## EXERCISE DESCRIPTION
From the entries below, pull out each line where "page" appears.

(Before-and-after change data)
━━━

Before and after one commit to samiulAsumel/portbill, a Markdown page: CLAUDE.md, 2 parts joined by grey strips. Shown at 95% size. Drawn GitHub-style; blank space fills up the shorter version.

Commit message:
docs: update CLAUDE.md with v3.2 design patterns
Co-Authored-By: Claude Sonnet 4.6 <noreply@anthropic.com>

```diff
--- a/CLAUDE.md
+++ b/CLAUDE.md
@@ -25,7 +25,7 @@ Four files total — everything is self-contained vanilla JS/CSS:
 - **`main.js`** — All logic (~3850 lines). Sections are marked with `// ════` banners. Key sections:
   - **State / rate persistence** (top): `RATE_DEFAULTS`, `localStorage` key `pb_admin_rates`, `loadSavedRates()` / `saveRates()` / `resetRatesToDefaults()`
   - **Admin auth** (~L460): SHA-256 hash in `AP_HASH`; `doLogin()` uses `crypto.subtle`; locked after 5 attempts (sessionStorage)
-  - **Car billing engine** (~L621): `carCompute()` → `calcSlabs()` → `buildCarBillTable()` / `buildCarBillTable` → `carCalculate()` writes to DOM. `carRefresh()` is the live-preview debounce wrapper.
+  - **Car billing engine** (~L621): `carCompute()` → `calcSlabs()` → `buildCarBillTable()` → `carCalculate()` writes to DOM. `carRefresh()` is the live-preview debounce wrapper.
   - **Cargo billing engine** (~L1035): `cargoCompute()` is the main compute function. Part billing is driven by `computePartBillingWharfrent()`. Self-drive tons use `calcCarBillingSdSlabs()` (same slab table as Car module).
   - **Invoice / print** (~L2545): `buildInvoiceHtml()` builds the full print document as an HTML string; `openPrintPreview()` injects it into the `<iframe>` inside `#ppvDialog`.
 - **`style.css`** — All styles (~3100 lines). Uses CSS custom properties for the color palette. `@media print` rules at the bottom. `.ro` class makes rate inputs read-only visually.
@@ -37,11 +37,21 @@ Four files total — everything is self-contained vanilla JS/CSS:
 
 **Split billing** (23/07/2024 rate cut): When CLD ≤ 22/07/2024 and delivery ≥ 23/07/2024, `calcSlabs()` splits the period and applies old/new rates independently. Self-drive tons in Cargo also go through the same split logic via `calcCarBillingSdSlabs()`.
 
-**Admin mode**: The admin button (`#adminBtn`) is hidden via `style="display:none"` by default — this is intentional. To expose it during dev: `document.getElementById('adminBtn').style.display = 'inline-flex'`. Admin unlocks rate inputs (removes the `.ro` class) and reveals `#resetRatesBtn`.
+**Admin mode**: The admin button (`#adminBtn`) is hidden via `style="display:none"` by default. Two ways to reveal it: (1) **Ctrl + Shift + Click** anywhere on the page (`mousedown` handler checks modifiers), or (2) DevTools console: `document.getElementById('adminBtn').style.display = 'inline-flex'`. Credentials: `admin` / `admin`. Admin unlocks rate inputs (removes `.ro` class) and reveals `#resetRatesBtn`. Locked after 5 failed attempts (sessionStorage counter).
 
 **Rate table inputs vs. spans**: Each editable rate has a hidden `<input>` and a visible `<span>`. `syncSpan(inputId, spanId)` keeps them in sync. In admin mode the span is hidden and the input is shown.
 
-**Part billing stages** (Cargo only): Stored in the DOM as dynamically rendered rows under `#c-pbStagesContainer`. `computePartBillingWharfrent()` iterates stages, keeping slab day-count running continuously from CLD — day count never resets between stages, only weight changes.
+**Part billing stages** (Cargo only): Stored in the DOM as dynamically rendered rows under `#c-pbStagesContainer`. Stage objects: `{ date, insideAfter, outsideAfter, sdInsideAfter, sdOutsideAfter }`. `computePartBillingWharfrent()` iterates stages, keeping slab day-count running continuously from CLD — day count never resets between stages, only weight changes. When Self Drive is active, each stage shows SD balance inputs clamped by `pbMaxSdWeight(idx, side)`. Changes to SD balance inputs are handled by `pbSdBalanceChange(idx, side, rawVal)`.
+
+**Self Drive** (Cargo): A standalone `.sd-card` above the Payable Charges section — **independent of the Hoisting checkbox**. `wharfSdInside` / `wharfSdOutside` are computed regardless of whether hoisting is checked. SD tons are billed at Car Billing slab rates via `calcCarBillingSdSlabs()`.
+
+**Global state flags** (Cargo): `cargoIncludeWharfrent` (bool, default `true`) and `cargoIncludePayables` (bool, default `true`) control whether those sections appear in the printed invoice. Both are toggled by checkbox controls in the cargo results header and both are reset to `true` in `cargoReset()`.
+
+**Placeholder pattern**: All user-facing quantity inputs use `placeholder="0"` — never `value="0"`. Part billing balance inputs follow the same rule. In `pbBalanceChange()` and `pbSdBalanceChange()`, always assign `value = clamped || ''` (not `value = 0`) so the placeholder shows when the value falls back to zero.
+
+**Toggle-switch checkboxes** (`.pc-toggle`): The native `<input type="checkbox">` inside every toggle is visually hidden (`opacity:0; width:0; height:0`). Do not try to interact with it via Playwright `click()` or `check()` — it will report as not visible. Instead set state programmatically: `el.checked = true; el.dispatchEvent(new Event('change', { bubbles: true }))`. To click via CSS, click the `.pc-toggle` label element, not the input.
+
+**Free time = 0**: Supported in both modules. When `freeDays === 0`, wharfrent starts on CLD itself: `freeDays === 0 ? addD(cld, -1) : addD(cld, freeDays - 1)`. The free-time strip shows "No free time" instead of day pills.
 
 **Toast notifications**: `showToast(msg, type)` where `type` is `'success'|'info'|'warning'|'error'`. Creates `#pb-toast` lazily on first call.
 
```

━━━

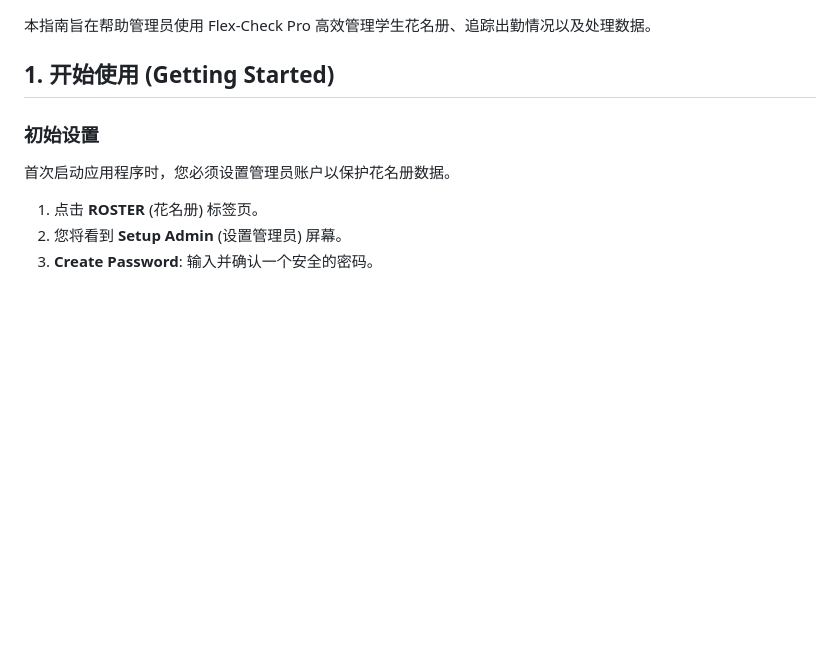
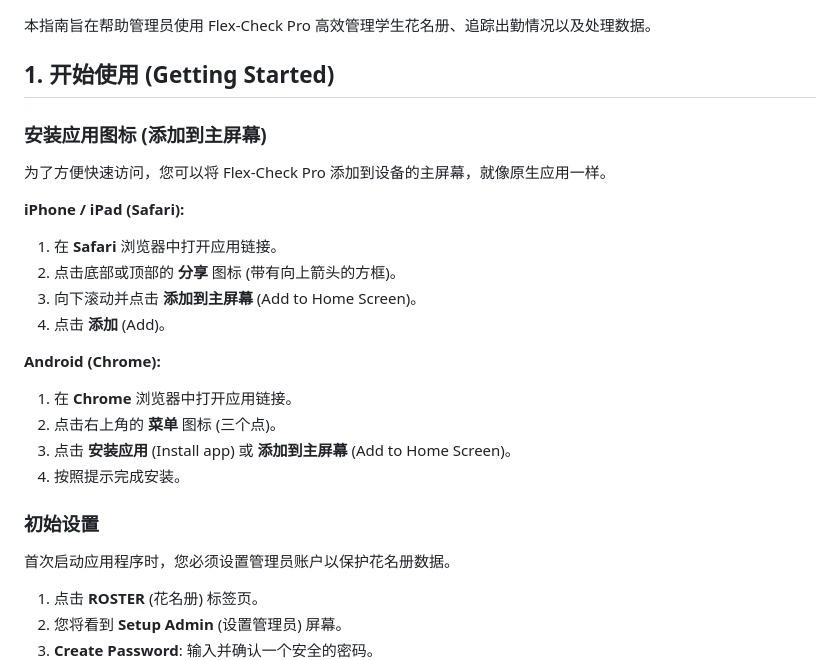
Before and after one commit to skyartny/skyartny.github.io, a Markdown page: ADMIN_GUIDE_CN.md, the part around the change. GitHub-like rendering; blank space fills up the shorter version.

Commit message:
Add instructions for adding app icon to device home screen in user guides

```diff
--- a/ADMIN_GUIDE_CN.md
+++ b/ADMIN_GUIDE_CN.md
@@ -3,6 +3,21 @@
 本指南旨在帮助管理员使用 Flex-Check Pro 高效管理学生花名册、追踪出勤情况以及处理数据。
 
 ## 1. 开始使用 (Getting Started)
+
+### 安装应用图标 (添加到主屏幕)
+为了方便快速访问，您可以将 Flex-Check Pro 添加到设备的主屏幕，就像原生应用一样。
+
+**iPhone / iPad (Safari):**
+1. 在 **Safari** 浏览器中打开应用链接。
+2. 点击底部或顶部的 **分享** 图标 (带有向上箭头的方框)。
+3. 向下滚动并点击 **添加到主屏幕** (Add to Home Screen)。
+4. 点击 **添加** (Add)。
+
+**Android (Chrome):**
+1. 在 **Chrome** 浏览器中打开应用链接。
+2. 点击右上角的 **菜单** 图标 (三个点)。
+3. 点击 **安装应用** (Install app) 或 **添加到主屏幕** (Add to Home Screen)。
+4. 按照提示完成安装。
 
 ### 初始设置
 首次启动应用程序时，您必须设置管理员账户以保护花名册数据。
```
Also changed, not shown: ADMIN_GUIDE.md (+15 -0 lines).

━━━

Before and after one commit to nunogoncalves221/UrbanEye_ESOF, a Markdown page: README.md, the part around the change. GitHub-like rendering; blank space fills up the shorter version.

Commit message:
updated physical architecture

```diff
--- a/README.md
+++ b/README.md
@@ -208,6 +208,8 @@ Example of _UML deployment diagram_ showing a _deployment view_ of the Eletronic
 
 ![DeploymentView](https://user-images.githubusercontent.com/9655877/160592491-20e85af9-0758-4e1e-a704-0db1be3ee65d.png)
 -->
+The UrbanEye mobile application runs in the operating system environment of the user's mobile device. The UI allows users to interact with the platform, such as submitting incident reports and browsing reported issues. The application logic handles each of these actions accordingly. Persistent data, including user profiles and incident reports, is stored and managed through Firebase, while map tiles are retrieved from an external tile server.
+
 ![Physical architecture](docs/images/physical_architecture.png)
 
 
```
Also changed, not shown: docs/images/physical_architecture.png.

━━━

## ANSWER BOX
Before and after one commit to samiulAsumel/portbill, a Markdown page: CLAUDE.md, 2 parts joined by grey strips. Shown at 95% size. Drawn GitHub-style; blank space fills up the shorter version.
+**Admin mode**: The admin button (`#adminBtn`) is hidden via `style="display:none"` by default. Two ways to reveal it: (1) **Ctrl + Shift + Click** anywhere on the page (`mousedown` handler checks modifiers), or (2) DevTools console: `document.getElementById('adminBtn').style.display = 'inline-flex'`. Credentials: `admin` / `admin`. Admin unlocks rate inputs (removes `.ro` class) and reveals `#resetRatesBtn`. Locked after 5 failed attempts (sessionStorage counter).
Before and after one commit to skyartny/skyartny.github.io, a Markdown page: ADMIN_GUIDE_CN.md, the part around the change. GitHub-like rendering; blank space fills up the shorter version.
Before and after one commit to nunogoncalves221/UrbanEye_ESOF, a Markdown page: README.md, the part around the change. GitHub-like rendering; blank space fills up the shorter version.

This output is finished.